We tested all the caterpillar cakes that we could find: Colin and Connie from M&S, Cecil from Waitrose, Curly and Carl from Tescos, Wiggles from Sainsbury's, Bonnie and Clyde from Asda and Morrison's Caterpillar Celebration Cake (there were rumours of a Charlie in Aldi but we couldn't find one).
There are many things to consider when choosing your cake: what do you want your caterpillar to look like? Should it have a chocolate or icing face and feet? Should it have ridges? Dolly mixture? Sprinkles? Do you want the filling chocolate or raspberry filling?
Let's consider price. There are two price points: the upmarket Waitrose and M&S who sell caterpillars for an extortionate £7 a cake compared to £6 from the other supermarkets. Our tasters were split in the higher price category. There were the traditionalists who believed that you can't beat a Colin, those who liked that cheeky raspberry flavour of Connie but Waitrose's Cecil pulled out slightly in front.
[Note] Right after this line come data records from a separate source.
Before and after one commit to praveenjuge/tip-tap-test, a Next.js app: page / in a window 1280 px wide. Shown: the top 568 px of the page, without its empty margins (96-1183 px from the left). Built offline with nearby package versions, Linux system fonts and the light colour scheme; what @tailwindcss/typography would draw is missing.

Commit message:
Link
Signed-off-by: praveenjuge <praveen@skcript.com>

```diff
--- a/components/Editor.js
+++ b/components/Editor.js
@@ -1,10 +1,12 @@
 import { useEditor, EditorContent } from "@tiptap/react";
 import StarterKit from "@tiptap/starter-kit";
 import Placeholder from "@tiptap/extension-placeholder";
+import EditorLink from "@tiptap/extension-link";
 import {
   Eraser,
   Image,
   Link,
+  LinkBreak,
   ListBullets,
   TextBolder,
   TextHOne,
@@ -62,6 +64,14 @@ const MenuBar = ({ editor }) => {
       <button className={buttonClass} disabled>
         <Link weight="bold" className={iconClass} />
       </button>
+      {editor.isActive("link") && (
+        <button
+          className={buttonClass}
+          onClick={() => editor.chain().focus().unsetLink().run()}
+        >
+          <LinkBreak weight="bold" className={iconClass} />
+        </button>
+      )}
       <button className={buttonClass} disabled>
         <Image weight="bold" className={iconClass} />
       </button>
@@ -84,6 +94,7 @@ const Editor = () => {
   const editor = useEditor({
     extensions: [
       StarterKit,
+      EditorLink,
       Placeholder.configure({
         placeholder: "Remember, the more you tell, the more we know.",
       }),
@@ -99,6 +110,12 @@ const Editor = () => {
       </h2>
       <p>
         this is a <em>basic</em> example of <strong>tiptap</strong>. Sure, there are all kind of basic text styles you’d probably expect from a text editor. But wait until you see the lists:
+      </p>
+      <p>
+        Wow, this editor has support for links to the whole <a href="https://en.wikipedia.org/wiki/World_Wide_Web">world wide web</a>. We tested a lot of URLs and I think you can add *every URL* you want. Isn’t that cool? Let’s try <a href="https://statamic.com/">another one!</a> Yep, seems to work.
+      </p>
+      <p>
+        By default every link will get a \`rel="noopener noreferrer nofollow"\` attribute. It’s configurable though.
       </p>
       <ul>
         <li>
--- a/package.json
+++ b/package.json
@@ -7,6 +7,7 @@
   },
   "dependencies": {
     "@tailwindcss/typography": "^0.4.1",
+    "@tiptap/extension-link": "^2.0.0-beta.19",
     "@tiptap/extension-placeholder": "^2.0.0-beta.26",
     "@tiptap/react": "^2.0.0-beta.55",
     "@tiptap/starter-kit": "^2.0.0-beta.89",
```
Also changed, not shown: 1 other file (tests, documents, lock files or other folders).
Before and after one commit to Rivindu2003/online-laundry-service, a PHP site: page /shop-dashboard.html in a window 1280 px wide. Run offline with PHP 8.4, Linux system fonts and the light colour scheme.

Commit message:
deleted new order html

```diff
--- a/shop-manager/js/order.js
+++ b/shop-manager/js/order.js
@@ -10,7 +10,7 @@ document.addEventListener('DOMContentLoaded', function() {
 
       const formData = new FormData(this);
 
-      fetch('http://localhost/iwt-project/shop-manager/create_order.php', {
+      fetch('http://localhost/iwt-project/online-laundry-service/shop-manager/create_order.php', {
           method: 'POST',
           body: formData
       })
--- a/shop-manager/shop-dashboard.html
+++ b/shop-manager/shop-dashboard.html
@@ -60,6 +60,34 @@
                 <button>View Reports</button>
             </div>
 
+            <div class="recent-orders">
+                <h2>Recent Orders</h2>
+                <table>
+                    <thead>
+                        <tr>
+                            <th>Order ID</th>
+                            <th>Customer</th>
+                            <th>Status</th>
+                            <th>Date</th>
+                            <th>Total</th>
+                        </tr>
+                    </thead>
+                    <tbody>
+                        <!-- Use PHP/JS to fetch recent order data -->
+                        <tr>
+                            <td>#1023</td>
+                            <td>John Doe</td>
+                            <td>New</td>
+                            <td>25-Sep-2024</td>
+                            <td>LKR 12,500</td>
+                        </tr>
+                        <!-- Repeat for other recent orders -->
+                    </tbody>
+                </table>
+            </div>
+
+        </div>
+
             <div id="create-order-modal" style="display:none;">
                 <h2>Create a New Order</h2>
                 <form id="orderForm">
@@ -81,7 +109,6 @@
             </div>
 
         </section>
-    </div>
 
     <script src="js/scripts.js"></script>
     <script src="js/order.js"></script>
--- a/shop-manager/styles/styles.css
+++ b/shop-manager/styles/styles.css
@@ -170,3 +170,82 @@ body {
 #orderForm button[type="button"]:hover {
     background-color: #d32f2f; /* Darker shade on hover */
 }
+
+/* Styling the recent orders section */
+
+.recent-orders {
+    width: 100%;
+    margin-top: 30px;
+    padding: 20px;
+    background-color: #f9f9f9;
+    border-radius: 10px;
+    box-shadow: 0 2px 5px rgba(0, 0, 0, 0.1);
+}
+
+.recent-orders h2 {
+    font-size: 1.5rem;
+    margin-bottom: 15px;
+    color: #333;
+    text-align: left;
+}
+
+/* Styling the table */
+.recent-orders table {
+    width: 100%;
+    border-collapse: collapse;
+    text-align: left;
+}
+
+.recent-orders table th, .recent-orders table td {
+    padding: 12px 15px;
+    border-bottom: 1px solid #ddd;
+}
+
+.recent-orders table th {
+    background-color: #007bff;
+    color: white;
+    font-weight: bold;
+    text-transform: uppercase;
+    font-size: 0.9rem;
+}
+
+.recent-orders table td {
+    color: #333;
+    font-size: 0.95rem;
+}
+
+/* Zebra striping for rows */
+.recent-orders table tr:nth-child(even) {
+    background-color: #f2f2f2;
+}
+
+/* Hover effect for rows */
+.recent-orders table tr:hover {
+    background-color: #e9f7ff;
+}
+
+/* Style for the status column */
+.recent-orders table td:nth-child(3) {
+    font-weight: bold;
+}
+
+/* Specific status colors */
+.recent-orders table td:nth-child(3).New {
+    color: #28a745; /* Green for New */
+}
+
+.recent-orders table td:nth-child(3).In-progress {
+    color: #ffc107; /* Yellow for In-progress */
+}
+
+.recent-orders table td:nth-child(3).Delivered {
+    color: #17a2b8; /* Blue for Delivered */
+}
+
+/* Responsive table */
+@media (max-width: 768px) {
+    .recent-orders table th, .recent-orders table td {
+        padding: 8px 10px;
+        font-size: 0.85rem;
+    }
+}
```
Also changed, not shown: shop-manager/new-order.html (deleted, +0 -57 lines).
It was certainly an excellent cake and well worth the extra £1, as long as you were willing to overlook his sleek design.
In the lower price category, Wiggles is the most Colin-like of all cakes. Not only do they look very similar but they taste nearly exactly the same. If you're looking to save a bit of dough on your cake, choose Wiggles from Sainsbury's can't taste the difference range.
The most liked of the lower price category was Morrison's Celebration Cake, presumably cheaper because they skimped on the name. Although some objected to the dolly mixture topping, the cake and filling were widely praised. It was certainly the tastiest of the cheaper range.
Asda's criminal pair of pillars Bonnie and Clyde did not fair particularly well in the rankings. Their decoration was described as 'terrifying' but their cake reasonable.
While there was no clear winner among the caterpillars, there was certainly a loser: Carl, Tesco's Free-From cake was slated by the critics with the kindest thing being said, "It's not as bad as I expected considering it didn't have any real ingredients" alongside the damming, "It feels like I'm eating an ashtray". Not only is Carl not caterpillar shaped (presumably it's hard to make a swiss roll without gluten) nor is he covered in chocolate. It reminded us that a childhood plagued by allergies is a very raw deal.
There was one thing that everyone agreed on: that M&S's mini Colins were an excellent treat. Their high chocolate to cake ratio and cute expressions won the hearts of all the tasters. And you don't have to slice them.
You rip what you sew!